Each line that has the string "flex" must be copied from the records below.

- GIVEN RECORDS -
◆ ◆ ◆ ◆ ◆

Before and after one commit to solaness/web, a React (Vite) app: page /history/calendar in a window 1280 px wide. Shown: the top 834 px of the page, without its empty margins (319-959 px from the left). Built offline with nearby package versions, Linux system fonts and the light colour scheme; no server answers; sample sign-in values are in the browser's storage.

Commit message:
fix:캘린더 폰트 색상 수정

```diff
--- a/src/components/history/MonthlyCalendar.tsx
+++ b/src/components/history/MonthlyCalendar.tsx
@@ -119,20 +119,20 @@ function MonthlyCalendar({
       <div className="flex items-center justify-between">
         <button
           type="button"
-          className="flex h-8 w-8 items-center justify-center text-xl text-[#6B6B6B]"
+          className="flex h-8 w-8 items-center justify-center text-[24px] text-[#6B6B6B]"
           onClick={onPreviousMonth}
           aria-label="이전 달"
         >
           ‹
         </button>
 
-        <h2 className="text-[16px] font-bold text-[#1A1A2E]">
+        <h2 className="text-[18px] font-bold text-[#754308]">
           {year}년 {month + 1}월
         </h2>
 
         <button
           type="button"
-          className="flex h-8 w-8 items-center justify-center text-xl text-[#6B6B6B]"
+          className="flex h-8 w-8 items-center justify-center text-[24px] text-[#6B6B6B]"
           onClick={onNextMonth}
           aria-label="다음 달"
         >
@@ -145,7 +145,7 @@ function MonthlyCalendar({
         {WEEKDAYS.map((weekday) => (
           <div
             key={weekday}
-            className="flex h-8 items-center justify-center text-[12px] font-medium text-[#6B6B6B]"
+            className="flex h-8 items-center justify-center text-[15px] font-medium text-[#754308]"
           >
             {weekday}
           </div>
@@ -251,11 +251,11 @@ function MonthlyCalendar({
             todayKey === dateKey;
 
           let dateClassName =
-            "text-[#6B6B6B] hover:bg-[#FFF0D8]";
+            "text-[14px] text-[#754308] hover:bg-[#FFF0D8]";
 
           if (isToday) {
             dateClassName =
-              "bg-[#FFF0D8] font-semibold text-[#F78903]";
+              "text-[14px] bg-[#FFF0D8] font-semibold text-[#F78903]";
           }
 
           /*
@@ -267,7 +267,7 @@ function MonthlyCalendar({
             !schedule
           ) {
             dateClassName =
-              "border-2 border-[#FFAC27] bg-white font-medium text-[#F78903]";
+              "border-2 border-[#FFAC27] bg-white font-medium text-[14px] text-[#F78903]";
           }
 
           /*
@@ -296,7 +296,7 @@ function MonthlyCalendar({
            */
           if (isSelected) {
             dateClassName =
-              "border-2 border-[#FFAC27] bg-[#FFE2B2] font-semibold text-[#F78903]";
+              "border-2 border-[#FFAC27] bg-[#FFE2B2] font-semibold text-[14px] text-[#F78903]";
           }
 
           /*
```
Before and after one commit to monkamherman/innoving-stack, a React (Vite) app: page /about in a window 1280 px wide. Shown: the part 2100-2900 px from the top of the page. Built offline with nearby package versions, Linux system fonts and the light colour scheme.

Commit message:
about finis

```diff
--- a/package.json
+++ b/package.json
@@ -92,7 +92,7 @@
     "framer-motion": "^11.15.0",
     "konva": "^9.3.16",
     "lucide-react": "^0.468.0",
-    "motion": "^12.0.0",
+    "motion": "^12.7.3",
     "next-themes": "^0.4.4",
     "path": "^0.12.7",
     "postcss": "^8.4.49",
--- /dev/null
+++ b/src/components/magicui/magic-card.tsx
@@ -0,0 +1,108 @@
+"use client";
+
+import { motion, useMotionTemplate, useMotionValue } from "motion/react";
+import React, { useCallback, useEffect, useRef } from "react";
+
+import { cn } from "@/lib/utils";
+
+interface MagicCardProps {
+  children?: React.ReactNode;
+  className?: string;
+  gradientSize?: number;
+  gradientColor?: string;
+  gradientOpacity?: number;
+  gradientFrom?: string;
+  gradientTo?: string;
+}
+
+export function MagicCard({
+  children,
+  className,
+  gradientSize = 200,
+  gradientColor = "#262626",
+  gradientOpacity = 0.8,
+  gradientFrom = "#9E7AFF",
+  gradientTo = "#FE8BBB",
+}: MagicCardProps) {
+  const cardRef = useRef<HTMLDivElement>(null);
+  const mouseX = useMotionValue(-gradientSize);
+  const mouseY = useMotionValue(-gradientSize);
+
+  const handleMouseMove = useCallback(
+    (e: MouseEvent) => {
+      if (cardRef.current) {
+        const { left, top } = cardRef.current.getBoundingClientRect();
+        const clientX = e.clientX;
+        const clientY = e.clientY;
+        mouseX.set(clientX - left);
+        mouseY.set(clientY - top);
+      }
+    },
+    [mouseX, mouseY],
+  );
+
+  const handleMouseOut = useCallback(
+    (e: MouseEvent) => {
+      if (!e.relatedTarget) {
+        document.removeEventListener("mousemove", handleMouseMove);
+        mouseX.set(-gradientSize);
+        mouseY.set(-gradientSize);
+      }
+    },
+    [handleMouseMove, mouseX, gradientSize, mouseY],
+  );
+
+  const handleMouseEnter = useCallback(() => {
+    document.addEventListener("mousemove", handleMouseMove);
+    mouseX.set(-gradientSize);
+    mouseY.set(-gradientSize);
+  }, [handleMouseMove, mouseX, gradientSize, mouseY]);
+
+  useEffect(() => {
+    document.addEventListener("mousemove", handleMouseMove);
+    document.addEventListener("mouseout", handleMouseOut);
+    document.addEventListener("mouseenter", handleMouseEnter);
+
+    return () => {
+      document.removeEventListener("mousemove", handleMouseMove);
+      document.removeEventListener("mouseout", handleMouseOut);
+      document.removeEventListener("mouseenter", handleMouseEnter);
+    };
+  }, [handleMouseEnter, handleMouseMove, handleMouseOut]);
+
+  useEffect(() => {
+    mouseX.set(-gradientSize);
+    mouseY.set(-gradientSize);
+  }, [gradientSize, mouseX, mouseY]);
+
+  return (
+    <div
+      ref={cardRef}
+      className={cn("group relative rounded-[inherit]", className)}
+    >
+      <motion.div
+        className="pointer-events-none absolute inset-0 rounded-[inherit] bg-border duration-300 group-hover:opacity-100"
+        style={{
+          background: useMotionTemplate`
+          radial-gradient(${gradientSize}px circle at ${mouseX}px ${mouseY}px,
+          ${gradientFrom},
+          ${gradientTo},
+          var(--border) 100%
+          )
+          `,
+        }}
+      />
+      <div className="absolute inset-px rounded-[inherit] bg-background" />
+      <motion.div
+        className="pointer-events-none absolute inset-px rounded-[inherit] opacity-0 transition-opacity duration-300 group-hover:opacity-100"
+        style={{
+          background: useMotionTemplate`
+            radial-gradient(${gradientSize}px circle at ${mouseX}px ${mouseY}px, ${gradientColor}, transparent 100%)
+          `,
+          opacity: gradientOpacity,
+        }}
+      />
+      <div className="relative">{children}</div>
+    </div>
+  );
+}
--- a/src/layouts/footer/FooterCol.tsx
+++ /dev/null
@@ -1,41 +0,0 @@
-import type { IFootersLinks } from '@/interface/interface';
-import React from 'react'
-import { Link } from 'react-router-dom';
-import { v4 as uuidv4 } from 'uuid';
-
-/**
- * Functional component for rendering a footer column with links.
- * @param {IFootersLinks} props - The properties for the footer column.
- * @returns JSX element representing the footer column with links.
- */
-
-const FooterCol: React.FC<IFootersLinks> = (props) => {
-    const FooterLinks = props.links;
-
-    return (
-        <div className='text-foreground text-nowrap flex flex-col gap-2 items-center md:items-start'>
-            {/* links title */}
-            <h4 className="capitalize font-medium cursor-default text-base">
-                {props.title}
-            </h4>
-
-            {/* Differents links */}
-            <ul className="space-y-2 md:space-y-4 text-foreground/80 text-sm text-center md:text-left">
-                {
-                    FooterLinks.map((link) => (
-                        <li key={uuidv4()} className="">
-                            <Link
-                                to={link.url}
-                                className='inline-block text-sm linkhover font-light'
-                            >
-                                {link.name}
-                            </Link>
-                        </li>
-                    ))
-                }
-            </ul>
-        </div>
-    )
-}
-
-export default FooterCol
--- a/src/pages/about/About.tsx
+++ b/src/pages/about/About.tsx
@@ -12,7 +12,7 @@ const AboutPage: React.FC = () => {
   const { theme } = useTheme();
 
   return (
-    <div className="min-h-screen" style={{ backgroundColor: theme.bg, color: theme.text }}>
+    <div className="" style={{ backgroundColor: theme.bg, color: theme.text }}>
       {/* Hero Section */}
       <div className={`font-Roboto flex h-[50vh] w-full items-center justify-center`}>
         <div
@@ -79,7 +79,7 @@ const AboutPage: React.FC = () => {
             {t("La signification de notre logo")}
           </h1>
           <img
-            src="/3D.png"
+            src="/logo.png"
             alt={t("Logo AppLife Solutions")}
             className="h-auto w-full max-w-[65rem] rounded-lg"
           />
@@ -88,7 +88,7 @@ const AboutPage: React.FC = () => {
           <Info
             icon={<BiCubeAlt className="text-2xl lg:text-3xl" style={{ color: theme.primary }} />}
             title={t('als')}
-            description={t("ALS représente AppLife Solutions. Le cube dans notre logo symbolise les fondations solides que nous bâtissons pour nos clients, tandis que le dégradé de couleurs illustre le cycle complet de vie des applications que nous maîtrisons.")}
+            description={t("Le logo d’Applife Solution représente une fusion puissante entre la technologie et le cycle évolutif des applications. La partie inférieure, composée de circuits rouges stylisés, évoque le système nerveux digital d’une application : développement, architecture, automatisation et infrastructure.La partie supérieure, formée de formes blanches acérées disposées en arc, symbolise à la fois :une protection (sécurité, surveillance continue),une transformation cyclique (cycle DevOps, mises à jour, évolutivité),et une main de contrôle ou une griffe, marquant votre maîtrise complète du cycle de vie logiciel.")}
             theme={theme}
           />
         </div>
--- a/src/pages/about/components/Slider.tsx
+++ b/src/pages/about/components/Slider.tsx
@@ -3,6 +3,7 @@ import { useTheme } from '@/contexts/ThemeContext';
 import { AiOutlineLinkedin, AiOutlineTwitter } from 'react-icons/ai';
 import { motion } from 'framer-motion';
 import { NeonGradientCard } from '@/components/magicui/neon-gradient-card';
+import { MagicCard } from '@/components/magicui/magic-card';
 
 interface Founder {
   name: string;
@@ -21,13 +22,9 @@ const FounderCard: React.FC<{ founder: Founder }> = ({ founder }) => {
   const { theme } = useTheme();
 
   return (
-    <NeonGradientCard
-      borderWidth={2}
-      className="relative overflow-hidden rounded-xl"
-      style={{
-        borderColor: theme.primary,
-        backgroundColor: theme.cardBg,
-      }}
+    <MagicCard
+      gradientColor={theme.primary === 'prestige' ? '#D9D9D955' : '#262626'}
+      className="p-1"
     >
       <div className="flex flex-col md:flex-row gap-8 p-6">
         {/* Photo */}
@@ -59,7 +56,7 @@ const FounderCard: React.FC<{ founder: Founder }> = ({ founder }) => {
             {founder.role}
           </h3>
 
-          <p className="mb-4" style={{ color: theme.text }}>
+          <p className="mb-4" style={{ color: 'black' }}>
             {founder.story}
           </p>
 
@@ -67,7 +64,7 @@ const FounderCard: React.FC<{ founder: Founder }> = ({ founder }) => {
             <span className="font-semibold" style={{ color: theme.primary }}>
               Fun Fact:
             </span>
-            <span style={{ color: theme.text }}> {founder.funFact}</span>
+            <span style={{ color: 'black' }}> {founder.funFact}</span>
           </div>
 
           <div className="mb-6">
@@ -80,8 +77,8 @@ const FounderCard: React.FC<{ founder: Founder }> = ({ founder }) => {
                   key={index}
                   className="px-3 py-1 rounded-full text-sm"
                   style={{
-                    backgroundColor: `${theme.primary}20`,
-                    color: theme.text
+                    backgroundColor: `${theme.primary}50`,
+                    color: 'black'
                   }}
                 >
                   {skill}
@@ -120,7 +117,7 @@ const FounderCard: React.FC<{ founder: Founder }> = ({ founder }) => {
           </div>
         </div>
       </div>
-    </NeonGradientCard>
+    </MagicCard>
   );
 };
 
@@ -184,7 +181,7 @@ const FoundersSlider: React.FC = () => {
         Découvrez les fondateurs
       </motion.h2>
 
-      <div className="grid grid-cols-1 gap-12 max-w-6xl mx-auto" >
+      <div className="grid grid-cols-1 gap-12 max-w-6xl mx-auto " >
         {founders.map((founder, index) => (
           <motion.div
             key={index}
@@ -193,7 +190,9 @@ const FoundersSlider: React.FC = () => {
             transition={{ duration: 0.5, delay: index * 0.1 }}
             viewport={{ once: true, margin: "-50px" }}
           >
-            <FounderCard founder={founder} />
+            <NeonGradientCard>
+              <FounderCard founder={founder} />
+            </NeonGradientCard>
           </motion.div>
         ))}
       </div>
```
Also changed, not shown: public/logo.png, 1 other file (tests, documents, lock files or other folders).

◆ ◆ ◆ ◆ ◆

- SOLUTION TO THIS EXERCISE -
       <div className="flex items-center justify-between">
-          className="flex h-8 w-8 items-center justify-center text-xl text-[#6B6B6B]"
+          className="flex h-8 w-8 items-center justify-center text-[24px] text-[#6B6B6B]"
-          className="flex h-8 w-8 items-center justify-center text-xl text-[#6B6B6B]"
+          className="flex h-8 w-8 items-center justify-center text-[24px] text-[#6B6B6B]"
-            className="flex h-8 items-center justify-center text-[12px] font-medium text-[#6B6B6B]"
+            className="flex h-8 items-center justify-center text-[15px] font-medium text-[#754308]"
-        <div className='text-foreground text-nowrap flex flex-col gap-2 items-center md:items-start'>
       <div className={`font-Roboto flex h-[50vh] w-full items-center justify-center`}>
       <div className="flex flex-col md:flex-row gap-8 p-6">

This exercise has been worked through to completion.